# [Data records]
━━━━━━━━

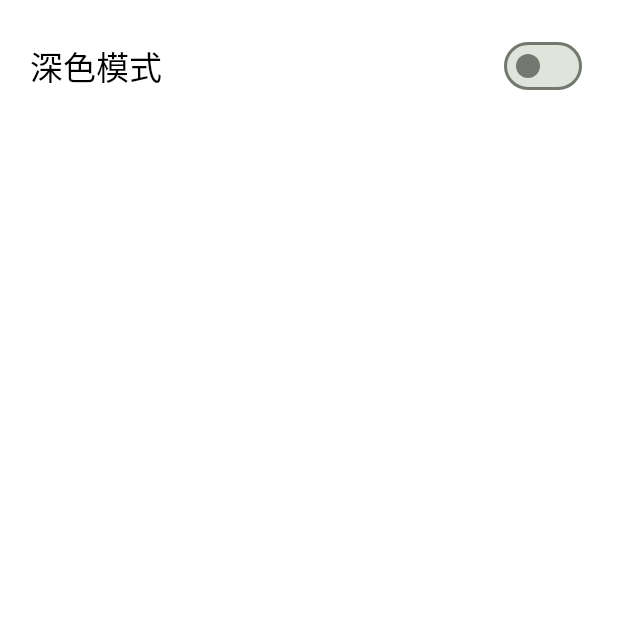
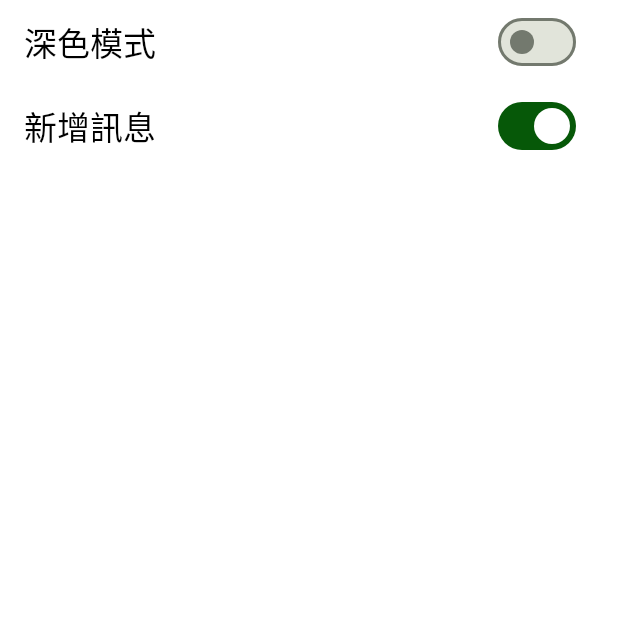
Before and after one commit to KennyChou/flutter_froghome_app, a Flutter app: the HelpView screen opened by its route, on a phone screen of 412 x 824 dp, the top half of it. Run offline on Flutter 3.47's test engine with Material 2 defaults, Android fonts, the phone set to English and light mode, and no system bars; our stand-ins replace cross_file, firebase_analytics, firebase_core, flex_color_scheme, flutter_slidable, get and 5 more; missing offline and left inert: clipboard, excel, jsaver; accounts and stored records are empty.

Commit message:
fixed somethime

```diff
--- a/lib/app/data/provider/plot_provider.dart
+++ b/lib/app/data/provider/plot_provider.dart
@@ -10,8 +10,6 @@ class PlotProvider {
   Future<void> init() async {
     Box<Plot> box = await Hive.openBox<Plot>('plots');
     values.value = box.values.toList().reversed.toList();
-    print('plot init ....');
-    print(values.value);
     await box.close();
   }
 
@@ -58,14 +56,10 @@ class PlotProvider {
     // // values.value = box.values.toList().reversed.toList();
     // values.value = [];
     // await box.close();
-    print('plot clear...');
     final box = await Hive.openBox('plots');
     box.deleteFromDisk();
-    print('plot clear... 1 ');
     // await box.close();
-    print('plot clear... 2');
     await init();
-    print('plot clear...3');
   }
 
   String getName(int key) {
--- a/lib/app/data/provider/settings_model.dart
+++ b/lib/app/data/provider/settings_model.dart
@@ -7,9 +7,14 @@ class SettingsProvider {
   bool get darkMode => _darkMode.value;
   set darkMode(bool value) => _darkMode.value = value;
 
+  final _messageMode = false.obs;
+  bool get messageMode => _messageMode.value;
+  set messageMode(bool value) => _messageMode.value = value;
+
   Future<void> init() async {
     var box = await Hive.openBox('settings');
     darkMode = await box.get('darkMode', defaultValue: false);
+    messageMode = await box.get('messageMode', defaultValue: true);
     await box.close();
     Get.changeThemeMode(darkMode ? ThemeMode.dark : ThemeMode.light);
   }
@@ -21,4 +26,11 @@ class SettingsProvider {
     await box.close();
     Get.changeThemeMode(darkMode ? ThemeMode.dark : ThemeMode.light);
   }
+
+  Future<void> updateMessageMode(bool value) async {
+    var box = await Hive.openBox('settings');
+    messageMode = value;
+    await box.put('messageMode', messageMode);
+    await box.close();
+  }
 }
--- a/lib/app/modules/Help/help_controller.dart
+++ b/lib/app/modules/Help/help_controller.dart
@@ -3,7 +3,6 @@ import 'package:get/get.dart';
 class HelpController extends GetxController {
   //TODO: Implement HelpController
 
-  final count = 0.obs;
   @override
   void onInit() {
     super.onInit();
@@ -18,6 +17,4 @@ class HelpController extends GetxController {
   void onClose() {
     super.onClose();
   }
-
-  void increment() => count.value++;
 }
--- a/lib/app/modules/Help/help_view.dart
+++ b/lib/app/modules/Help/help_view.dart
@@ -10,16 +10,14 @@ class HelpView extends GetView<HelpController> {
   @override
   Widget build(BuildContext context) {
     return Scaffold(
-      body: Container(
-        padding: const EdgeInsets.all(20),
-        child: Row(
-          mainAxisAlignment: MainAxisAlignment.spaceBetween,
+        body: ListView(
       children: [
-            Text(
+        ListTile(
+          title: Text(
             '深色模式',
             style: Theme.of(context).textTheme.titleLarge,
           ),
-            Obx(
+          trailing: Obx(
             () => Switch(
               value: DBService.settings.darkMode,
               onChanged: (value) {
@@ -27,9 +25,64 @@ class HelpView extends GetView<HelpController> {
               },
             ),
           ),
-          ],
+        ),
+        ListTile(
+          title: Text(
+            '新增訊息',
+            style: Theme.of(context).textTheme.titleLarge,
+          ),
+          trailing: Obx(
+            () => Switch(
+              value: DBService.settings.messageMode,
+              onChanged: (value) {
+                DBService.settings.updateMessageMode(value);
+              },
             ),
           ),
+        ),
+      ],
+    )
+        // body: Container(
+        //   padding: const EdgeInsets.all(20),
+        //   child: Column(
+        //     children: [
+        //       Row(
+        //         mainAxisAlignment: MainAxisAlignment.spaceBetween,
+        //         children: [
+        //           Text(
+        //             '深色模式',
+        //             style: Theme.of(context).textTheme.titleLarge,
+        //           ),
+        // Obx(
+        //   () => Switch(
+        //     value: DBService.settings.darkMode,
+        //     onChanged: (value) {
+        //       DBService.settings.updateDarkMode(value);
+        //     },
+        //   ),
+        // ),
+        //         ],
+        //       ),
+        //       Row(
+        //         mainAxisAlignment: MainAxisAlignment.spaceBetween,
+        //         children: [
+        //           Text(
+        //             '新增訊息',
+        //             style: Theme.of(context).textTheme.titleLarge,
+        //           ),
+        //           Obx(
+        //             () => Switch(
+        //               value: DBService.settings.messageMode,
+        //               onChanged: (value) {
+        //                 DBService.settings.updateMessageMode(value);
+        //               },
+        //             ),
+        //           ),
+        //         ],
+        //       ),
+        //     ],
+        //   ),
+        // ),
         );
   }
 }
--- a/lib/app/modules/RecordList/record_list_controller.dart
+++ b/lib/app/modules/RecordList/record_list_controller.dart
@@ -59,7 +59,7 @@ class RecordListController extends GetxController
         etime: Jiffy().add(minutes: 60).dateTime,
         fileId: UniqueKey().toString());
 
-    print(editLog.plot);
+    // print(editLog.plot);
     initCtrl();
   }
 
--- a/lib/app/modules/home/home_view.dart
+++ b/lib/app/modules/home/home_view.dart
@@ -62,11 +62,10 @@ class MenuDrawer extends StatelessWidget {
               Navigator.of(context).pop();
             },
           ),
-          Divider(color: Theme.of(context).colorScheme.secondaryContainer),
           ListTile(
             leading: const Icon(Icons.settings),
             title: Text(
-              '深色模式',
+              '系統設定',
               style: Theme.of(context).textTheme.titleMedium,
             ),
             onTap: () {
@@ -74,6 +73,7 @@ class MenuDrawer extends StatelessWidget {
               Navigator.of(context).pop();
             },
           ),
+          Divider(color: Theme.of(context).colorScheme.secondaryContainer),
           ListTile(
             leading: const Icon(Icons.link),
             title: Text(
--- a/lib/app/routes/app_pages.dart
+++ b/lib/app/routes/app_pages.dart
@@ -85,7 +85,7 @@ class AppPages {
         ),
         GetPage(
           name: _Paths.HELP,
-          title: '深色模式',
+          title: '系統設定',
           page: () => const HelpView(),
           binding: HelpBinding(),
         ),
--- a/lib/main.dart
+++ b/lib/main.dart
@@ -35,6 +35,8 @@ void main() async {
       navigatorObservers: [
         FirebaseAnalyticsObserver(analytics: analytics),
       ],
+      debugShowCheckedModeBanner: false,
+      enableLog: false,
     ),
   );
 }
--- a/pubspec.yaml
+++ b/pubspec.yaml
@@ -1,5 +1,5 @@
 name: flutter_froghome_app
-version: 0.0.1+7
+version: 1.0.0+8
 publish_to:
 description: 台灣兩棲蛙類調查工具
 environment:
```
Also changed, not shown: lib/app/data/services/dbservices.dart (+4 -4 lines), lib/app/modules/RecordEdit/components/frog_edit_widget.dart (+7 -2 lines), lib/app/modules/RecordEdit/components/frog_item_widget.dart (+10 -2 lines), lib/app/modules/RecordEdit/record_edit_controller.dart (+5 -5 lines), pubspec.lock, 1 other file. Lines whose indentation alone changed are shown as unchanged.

━━━━━━━━

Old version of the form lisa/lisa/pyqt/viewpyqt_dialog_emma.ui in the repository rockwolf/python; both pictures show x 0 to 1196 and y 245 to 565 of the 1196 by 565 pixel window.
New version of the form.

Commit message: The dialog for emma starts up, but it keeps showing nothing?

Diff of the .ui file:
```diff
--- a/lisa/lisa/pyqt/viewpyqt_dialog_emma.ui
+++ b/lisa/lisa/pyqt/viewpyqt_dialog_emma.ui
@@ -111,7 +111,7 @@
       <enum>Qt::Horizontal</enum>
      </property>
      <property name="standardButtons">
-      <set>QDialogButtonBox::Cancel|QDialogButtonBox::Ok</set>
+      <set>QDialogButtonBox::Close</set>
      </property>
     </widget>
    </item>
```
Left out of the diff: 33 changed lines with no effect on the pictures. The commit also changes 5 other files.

━━━━━━━━

# [Work task]
Every line in the entries that contains the word "modules" should be counted, and the total stated alone.

# [Answer to the exercise]
9